Content starts

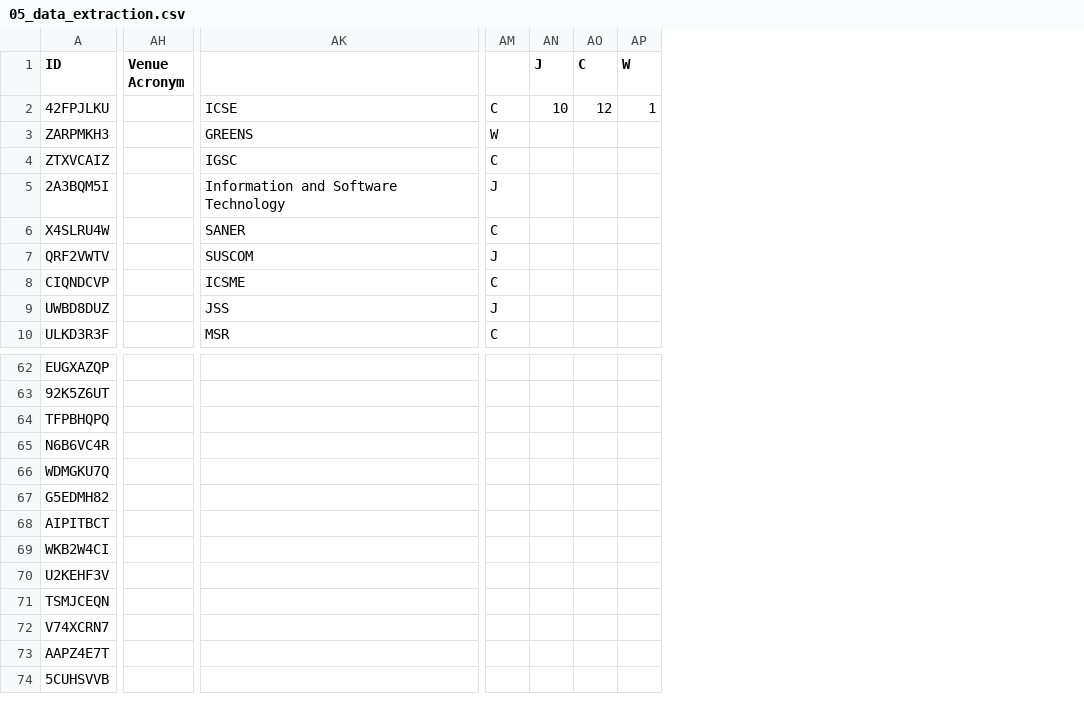
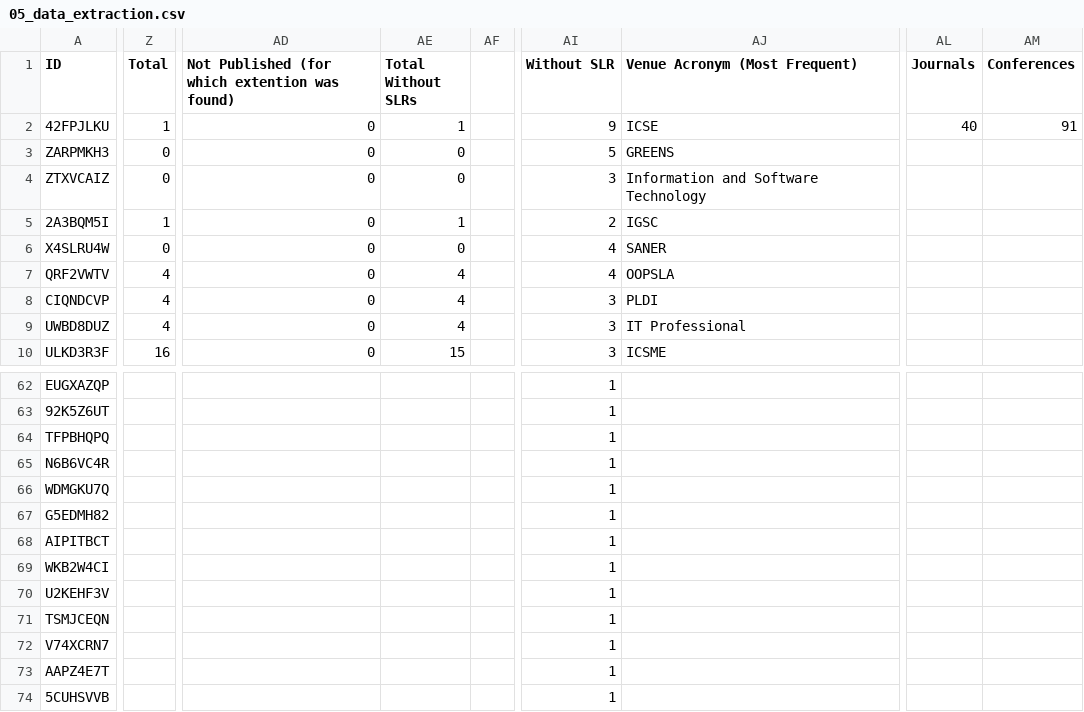
Before and after one commit to ee-application-software/SEIS-2023-ee-application-tactics-rep-pkg, a CSV file: data/05_data_extraction.csv, drawn as a sheet; only a part is shown, gaps mark what is left out; removed rows and columns are numbered as before the commit, all else as after; the diff covers the shown part only; the diff names each change by its address in the sheet, - before the commit and + after, or states it on an @@ line.

```diff
--- a/data/05_data_extraction.csv
+++ b/data/05_data_extraction.csv
+column Z (Total), rows 2-10: 1 | 0 | 0 | 1 | 0 | 4 | 4 | 4 | 16
-column AH (Venue Acronym), empty
+column AD, rows 1-10: Not Published (for which extention was found) | 0 | 0 | 0 | 0 | 0 | 0 | 0 | 0 | 0
+column AE (Total Without SLRs), rows 2-10: 1 | 0 | 0 | 1 | 0 | 4 | 4 | 4 | 15
+column AF, empty
+column AI (Without SLR), rows 2-10: 9 | 5 | 3 | 2 | 4 | 4 | 3 | 3 | 3; rows 62-74: all 1
-column AM, rows 2-10: C | W | C | J | C | J | C | J | C
-column AN (J), row 2: 10
-column AO (C), row 2: 12
-column AP (W), row 2: 1
+column AL (Journals), row 2: 40
+column AM (Conferences), row 2: 91
-AJ1: (empty)
+AJ1: Venue Acronym (Most Frequent)
-AJ4 (Venue Acronym (Most Frequent)): IGSC
+AJ4 (Venue Acronym (Most Frequent)): Information and Software Technology
-AJ5 (Venue Acronym (Most Frequent)): Information and Software Technology
+AJ5 (Venue Acronym (Most Frequent)): IGSC
-AJ7 (Venue Acronym (Most Frequent)): SUSCOM
+AJ7 (Venue Acronym (Most Frequent)): OOPSLA
-AJ8 (Venue Acronym (Most Frequent)): ICSME
+AJ8 (Venue Acronym (Most Frequent)): PLDI
-AJ9 (Venue Acronym (Most Frequent)): JSS
+AJ9 (Venue Acronym (Most Frequent)): IT Professional
-AJ10 (Venue Acronym (Most Frequent)): MSR
+AJ10 (Venue Acronym (Most Frequent)): ICSME
```
Also changed, not shown: 1 added row, 1 removed row, 2 added columns, 5 removed columns and 101 edited cells elsewhere in this file, data/00_automated_query_results_and_study_selection.csv, data/01_included_automated_query.csv, 2 other files.
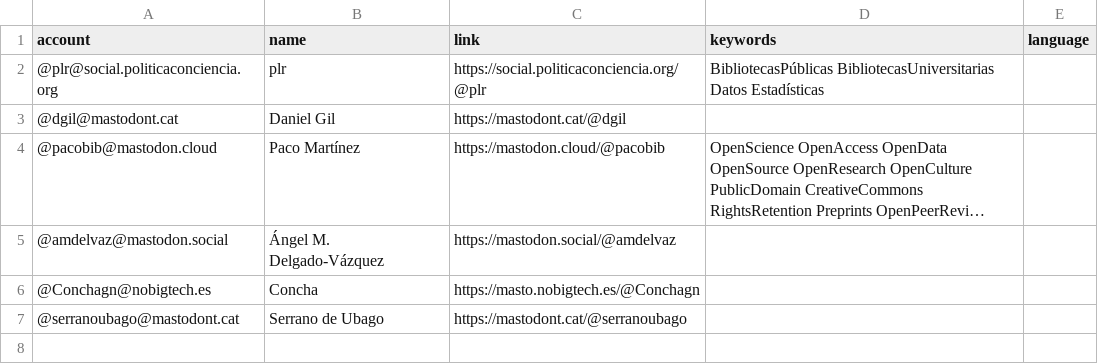
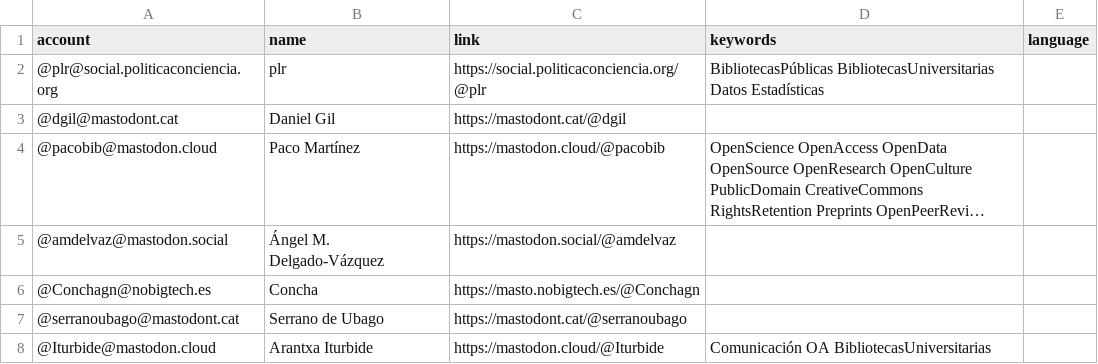
Before and after one commit to lrpplr/ByD-cat-es-eu-gl-etc, a CSV file: resources/users.csv, drawn as a sheet; long unchanged cells end in ….

Commit message:
Update users.csv

```diff
--- a/resources/users.csv
+++ b/resources/users.csv
@@ -7 +7,2 @@ account,name,link,keywords,language
 @serranoubago@mastodont.cat,Serrano de Ubago,https://mastodont.cat/@serranoubago,,
+@Iturbide@mastodon.cloud,Arantxa Iturbide,https://mastodon.cloud/@Iturbide,Comunicación OA BibliotecasUniversitarias,
```
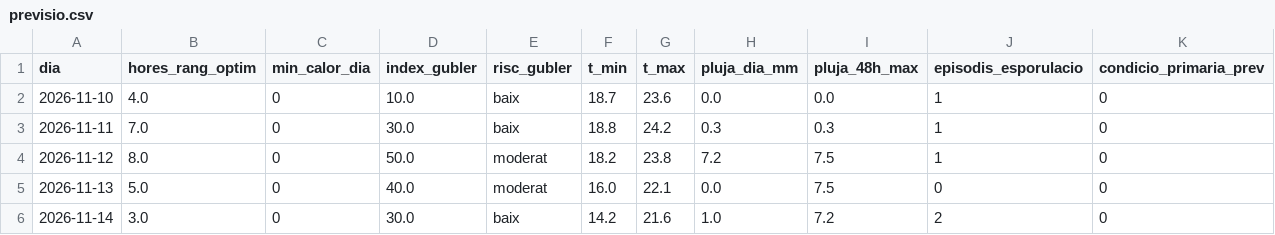
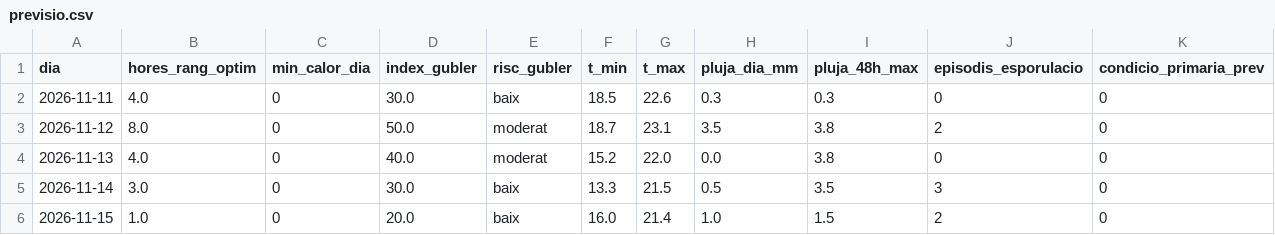
Before and after one commit to toninadalmas-tech/datos-vid-son-nadal, a CSV file: data/previsio.csv, drawn as a sheet.

```diff
--- a/data/previsio.csv
+++ b/data/previsio.csv
@@ -1,6 +1,6 @@
 dia,hores_rang_optim,min_calor_dia,index_gubler,risc_gubler,t_min,t_max,pluja_dia_mm,pluja_48h_max,episodis_esporulacio,condicio_primaria_prev
-2026-11-10,4.0,0,10.0,baix,18.7,23.6,0.0,0.0,1,0
-2026-11-11,7.0,0,30.0,baix,18.8,24.2,0.3,0.3,1,0
-2026-11-12,8.0,0,50.0,moderat,18.2,23.8,7.2,7.5,1,0
-2026-11-13,5.0,0,40.0,moderat,16.0,22.1,0.0,7.5,0,0
-2026-11-14,3.0,0,30.0,baix,14.2,21.6,1.0,7.2,2,0
+2026-11-11,4.0,0,30.0,baix,18.5,22.6,0.3,0.3,0,0
+2026-11-12,8.0,0,50.0,moderat,18.7,23.1,3.5,3.8,2,0
+2026-11-13,4.0,0,40.0,moderat,15.2,22.0,0.0,3.8,0,0
+2026-11-14,3.0,0,30.0,baix,13.3,21.5,0.5,3.5,3,0
+2026-11-15,1.0,0,20.0,baix,16.0,21.4,1.0,1.5,2,0
```
Also changed, not shown: data/historial.csv, 7 other files.
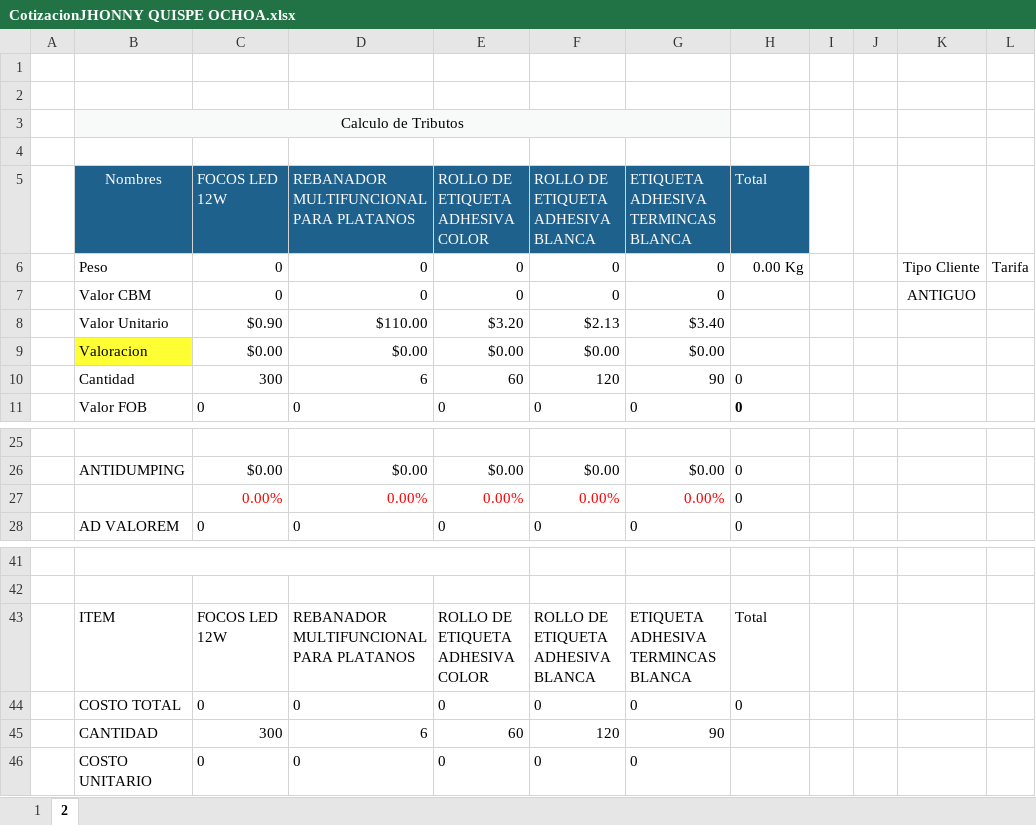
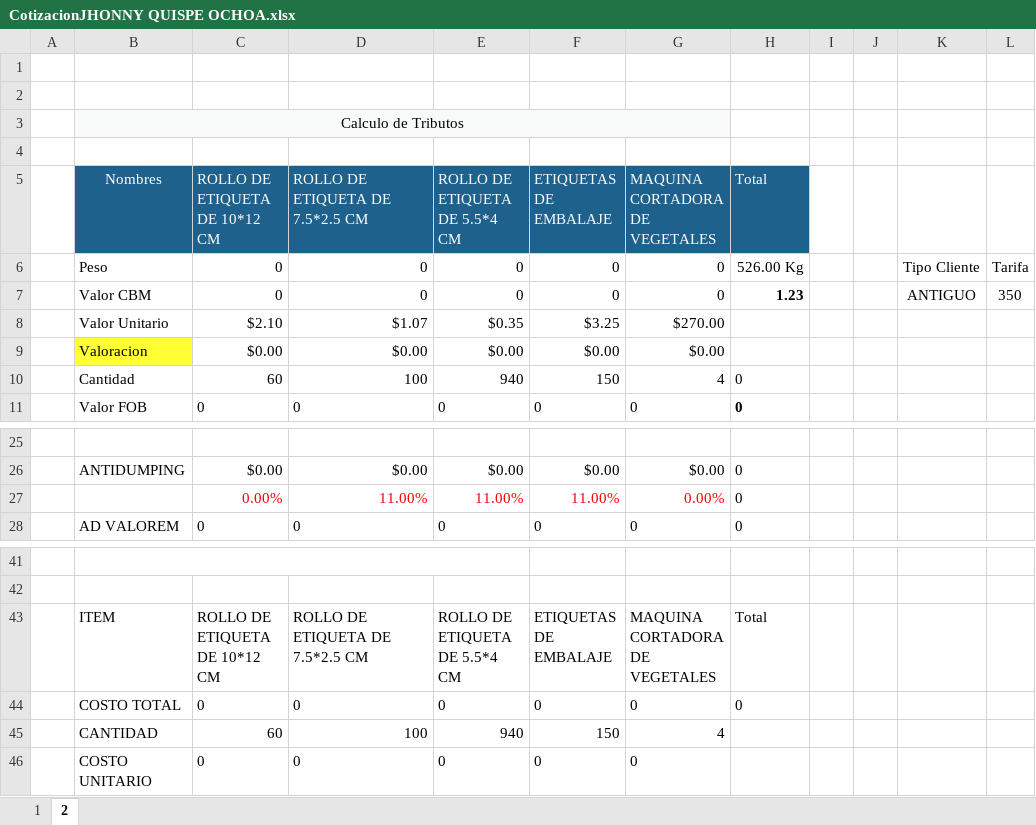
Before and after one commit to HarukaDev31/probusinees-intranet, an Excel workbook: assets/downloads/CotizacionJHONNY QUISPE OCHOA.xlsx, sheet 2, drawn as a sheet; only a part is shown, gaps mark what is left out; values as stored, in another font and other column widths than the file's, no borders; removed rows and columns are numbered as before the commit, all else as after; the diff names each change by its address in the sheet, - before the commit and + after, or states it on an @@ line.

```diff
--- a/assets/downloads/CotizacionJHONNY QUISPE OCHOA.xlsx (sheet 2)
+++ b/assets/downloads/CotizacionJHONNY QUISPE OCHOA.xlsx (sheet 2)
-row 5:  | Nombres | FOCOS LED 12W | REBANADOR MULTIFUNCIONAL PARA PLATANOS | ROLLO DE ETIQUETA ADHESIVA COLOR | ROLLO DE ETIQUETA ADHESIVA BLANCA | ETIQUETA ADHESIVA TERMINCAS BLANCA | Total
+row 5:  | Nombres | ROLLO DE ETIQUETA DE 10*12 CM | ROLLO DE ETIQUETA DE 7.5*2.5 CM | ROLLO DE ETIQUETA DE 5.5*4 CM | ETIQUETAS DE EMBALAJE | MAQUINA CORTADORA DE VEGETALES | Total
-H6: 0.00 Kg
+H6: 526.00 Kg
-H7: (empty)
+H7: 1.23
-L7: (empty)
+L7: 350
-row 8:  | Valor Unitario | $0.90 | $110.00 | $3.20 | $2.13 | $3.40
+row 8:  | Valor Unitario | $2.10 | $1.07 | $0.35 | $3.25 | $270.00
-row 10:  | Cantidad | 300 | 6 | 60 | 120 | 90 | 0
+row 10:  | Cantidad | 60 | 100 | 940 | 150 | 4 | 0
-D27: 0.00%
+D27: 11.00%
-E27: 0.00%
+E27: 11.00%
-F27: 0.00%
+F27: 11.00%
-row 43:  | ITEM | FOCOS LED 12W | REBANADOR MULTIFUNCIONAL PARA PLATANOS | ROLLO DE ETIQUETA ADHESIVA COLOR | ROLLO DE ETIQUETA ADHESIVA BLANCA | ETIQUETA ADHESIVA TERMINCAS BLANCA | Total
+row 43:  | ITEM | ROLLO DE ETIQUETA DE 10*12 CM | ROLLO DE ETIQUETA DE 7.5*2.5 CM | ROLLO DE ETIQUETA DE 5.5*4 CM | ETIQUETAS DE EMBALAJE | MAQUINA CORTADORA DE VEGETALES | Total
-row 45:  | CANTIDAD | 300 | 6 | 60 | 120 | 90
+row 45:  | CANTIDAD | 60 | 100 | 940 | 150 | 4
```
Also changed, not shown: sheet 1, formulas that keep their value, assets/downloads/CotizacionJIMMY MARCELO HUATUCO.xlsx, assets/downloads/CotizacionVICTOR LUIS SAN MIGUEL CASAS.xlsx, 1 other file.
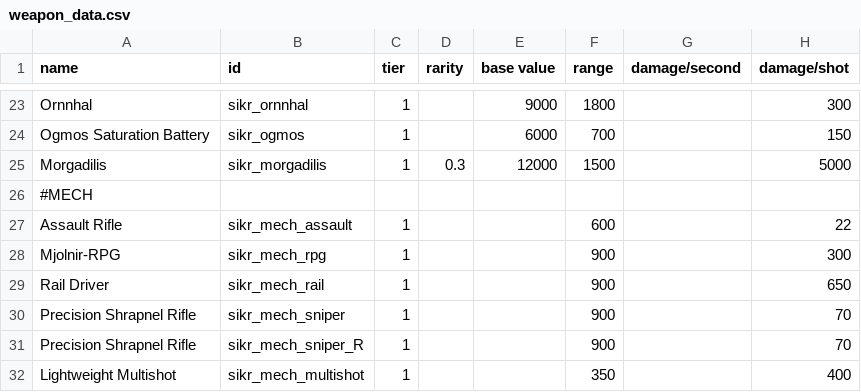
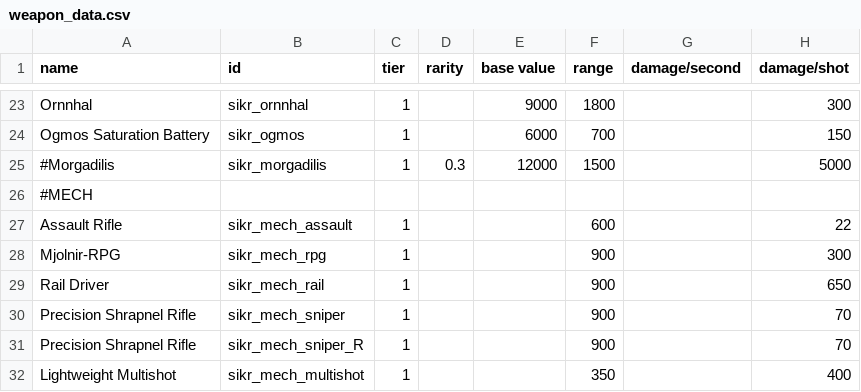
Before and after one commit to Sikair/SanIris, a CSV file: data/weapons/weapon_data.csv, drawn as a sheet; only a part is shown, gaps mark what is left out; the diff names each change by its address in the sheet, - before the commit and + after, or states it on an @@ line.

```diff
--- a/data/weapons/weapon_data.csv
+++ b/data/weapons/weapon_data.csv
-A25 (name): Morgadilis
+A25 (name): #Morgadilis
```
Also changed, not shown: data/hulls/ship_data.csv, 24 other files.
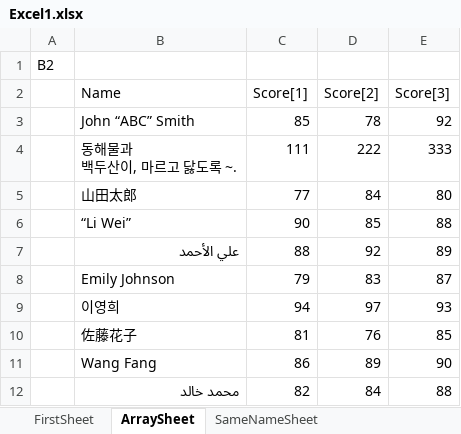
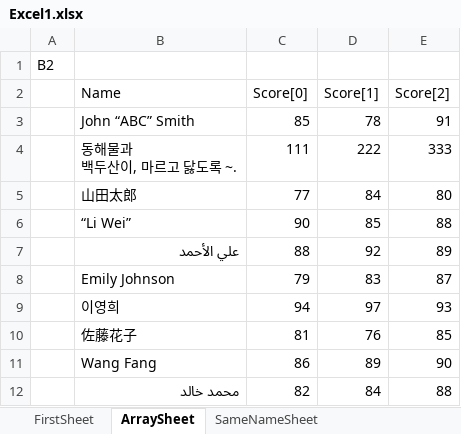
Before and after one commit to bluekms/ExcelDataSolution, an Excel workbook: TestExcel/Excel1.xlsx, sheet ArraySheet, drawn as a sheet; values as stored, in another font and other column widths than the file's, no borders; the diff names each change by its address in the sheet, - before the commit and + after, or states it on an @@ line.

```diff
--- a/TestExcel/Excel1.xlsx (sheet ArraySheet)
+++ b/TestExcel/Excel1.xlsx (sheet ArraySheet)
-C2: Score[1]
+C2: Score[0]
-D2: Score[2]
+D2: Score[1]
-E2: Score[3]
+E2: Score[2]
-E3 (Score[2]): 92
+E3 (Score[2]): 91
```
Also changed, not shown: 3 other files.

Content ends

:: Exercise description ::
The word "weapons" appears in some lines above. Return every one of those lines.

:: Completed task ::
Before and after one commit to Sikair/SanIris, a CSV file: data/weapons/weapon_data.csv, drawn as a sheet; only a part is shown, gaps mark what is left out; the diff names each change by its address in the sheet, - before the commit and + after, or states it on an @@ line.
--- a/data/weapons/weapon_data.csv
+++ b/data/weapons/weapon_data.csv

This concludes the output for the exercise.